primal = "0.2"


Let's find the 10001st prime. The easiest way is to enumerate the primes, and find the 10001st:

// (.nth is zero indexed.)
let p = primal::Primes::all().nth(10001 - 1).unwrap();
println!("The 10001st prime is {}", p); // 104743

This takes around 400 microseconds on my computer, which seems nice and quick, but, Primes is flexible at the cost of performance: we can make it faster. The StreamingSieve type offers a specialised nth_prime function:

let p = primal::StreamingSieve::nth_prime(10001);
println!("The 10001st prime is {}", p); // 104743

This runs in only 10 microseconds! StreamingSieve is extremely efficient and uses very little memory. It is the best way to solve this task with primal.

Since that was so easy, let's now make the problem bigger and harder: find the sum of the 100,000th, 200,000th, 300,000th, ..., 10,000,000th primes (100 in total).

We could call StreamingSieve::nth_prime repeatedly:

// the primes we want to find
let ns = (1..100 + 1).map(|x| x * 100_000).collect::<Vec<_>>();

// search and sum them up
let sum = ns.iter()
            .map(|n| primal::StreamingSieve::nth_prime(*n))
            .fold(0, |a, b| a + b);
println!("the sum is {}", sum);

This takes around 1.6s seconds to print the sum is 8795091674; not so speedy. Each call to nth_prime is individually fast (400 microseconds for 100,000 to 40 milliseconds for 10,000,000) but they add up to something bad. Every one is starting from the start and redoing work that previous calls have done... wouldn't it be nice if we could just do the computation for 10,000,000 and reuse that for the smaller ones?

The Sieve type is a wrapper around StreamingSieve that caches information, allowing repeated queries to be answered efficiently.

There's one hitch: Sieve requires a limit to know how far to sieve: we need some way to find an upper bound to be guaranteed to be at least as large as all our primes. We could guess that, say, 1010 will be large enough and use that, but that's a huge overestimate (spoilers: the 10,000,000th prime is around 2×108). We could also try filtering with exponentially larger upper bounds until we find one that works (e.g. doubling each time), or, we could just take a shortcut and use deeper mathematics via estimate_nth_prime.

// the primes we want to find
let ns = (1..100 + 1).map(|x| x * 100_000).collect::<Vec<_>>();

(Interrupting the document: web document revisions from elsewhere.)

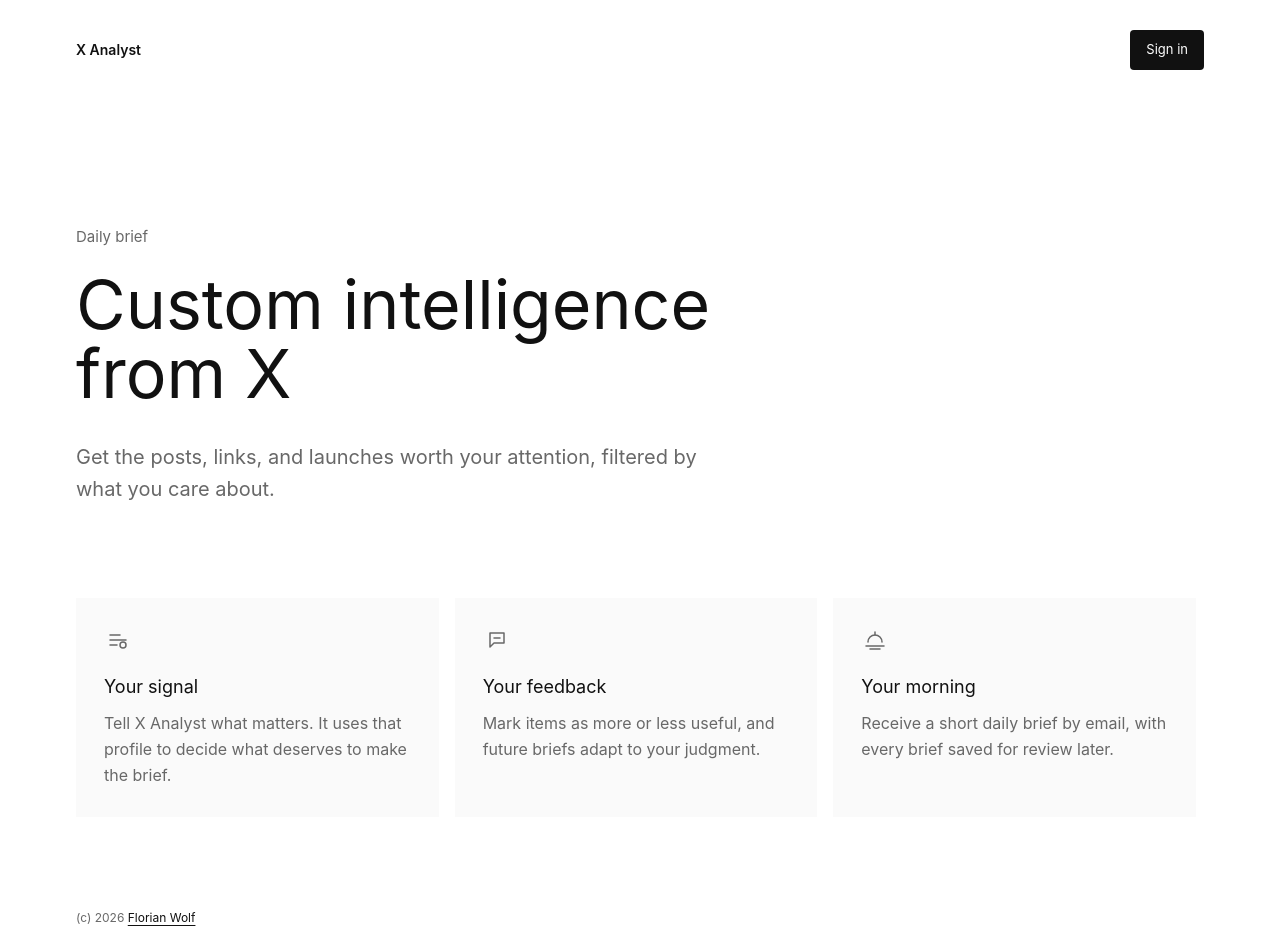
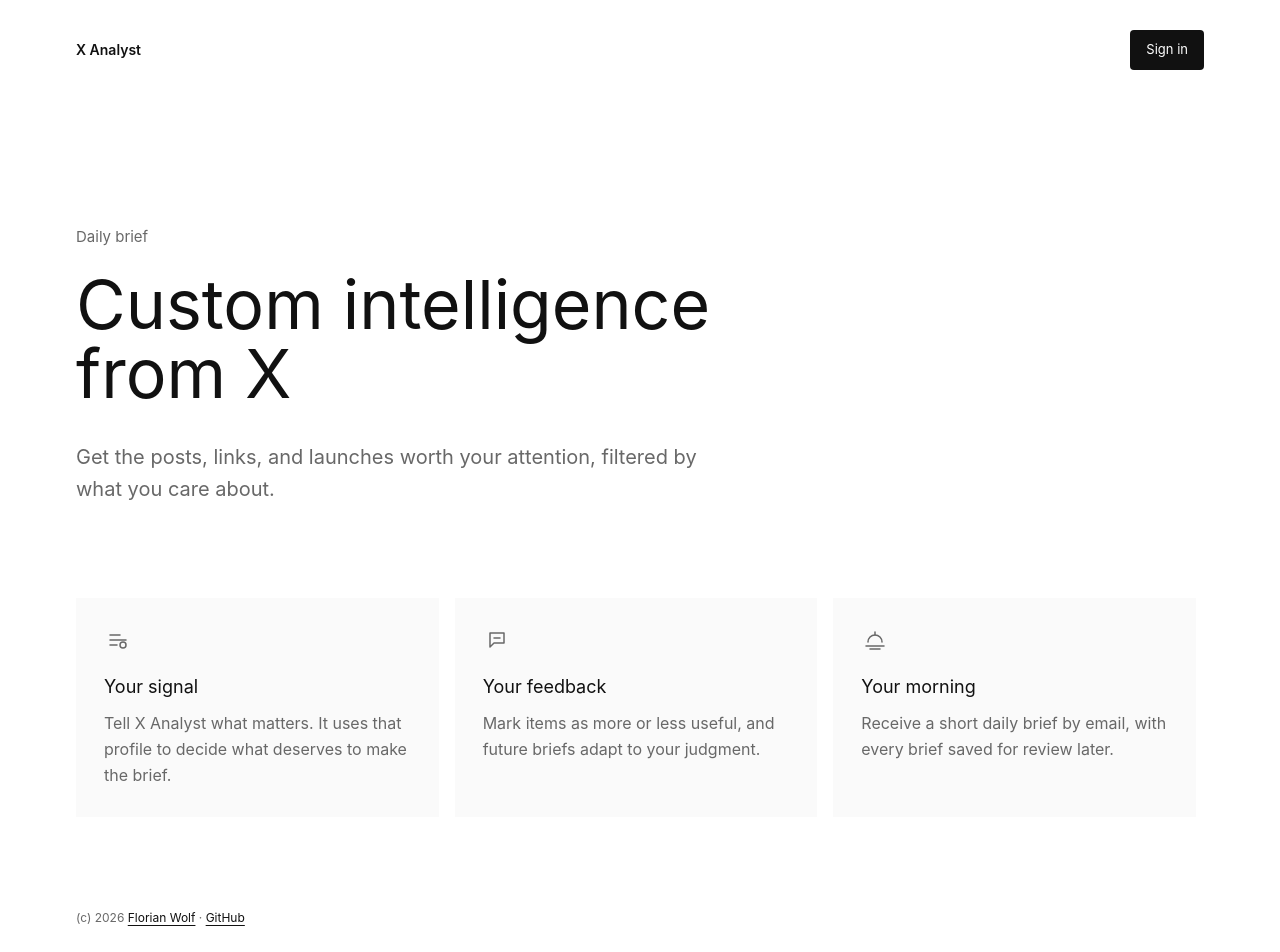
Before and after one commit to florian-zeev/x-analyst, a Next.js app: page / in a window 1280 px wide. Shown: the top 952 px of the page. Built offline with nearby package versions, Linux system fonts and the light colour scheme; no server answers.

Commit message:
added link to github

```diff
--- a/app/AppShell.tsx
+++ b/app/AppShell.tsx
@@ -3,6 +3,8 @@ import type { ReactNode } from "react";
 import { signOut } from "@/app/dashboard/actions";
 import { isAdminEmail } from "@/lib/authz";
 import { getCurrentUserProfile } from "@/lib/profile";
+
+export const GITHUB_REPO_URL = "https://github.com/florian-zeev/x-analyst";
 
 const navItems = [
   { href: "/dashboard", key: "dashboard", label: "Overview" },
@@ -89,6 +91,11 @@ function renderNav(
           </button>
         </form>
       </div>
+      <p className="sidebar-credit">
+        <a href={GITHUB_REPO_URL} rel="noreferrer" target="_blank">
+          GitHub
+        </a>
+      </p>
     </>
   );
 }
--- a/app/page.tsx
+++ b/app/page.tsx
@@ -1,5 +1,5 @@
 import Link from "next/link";
-import { SignOutIcon } from "@/app/AppShell";
+import { GITHUB_REPO_URL, SignOutIcon } from "@/app/AppShell";
 import { signOut } from "@/app/dashboard/actions";
 import { hasSupabasePublicEnv } from "@/lib/env";
 import { getCurrentUserProfile } from "@/lib/profile";
@@ -90,6 +90,10 @@ export default async function Home() {
           (c) 2026{" "}
           <a href="https://www.fwolf.io" rel="noreferrer" target="_blank">
             Florian Wolf
+          </a>{" "}
+          ·{" "}
+          <a href={GITHUB_REPO_URL} rel="noreferrer" target="_blank">
+            GitHub
           </a>
         </p>
         {!hasSupabasePublicEnv() ? (
```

// find our upper bound
let (_lo, hi) = primal::estimate_nth_prime(10_000_000);

// find the primes up to this upper bound
let sieve = primal::Sieve::new(hi as usize);

// now we can efficiently sum them up
let sum = ns.iter()
            .map(|n| sieve.nth_prime(*n))
            .fold(0, |a, b| a + b);
println!("the sum is {}", sum);

This takes around 40 milliseconds, and gives the same output: much better!

(By the way, the version using 1010 as the bound instead of the more accurate estimate still only takes ~3 seconds.)



An iterator over all primes.


A heavily optimised prime sieve.


An iterator over the primes stored in a Sieve instance.


A heavily optimised prime sieve.



Returns integers (y, k) such that x = y^k with k maximised (other than for x = 0, 1, in which case y = x, k = 1).


Return Some((p, k)) if x = p^k for some prime p and k >= 1 (that is, including when x is itself a prime).


Gives estimated bounds for pn, the nth prime number, 1-indexed (i.e. p1 = 2, p2 = 3).


Returns estimated bounds for π(n), the number of primes less than or equal to n.


Test if n is prime, using the deterministic version of the Miller-Rabin test.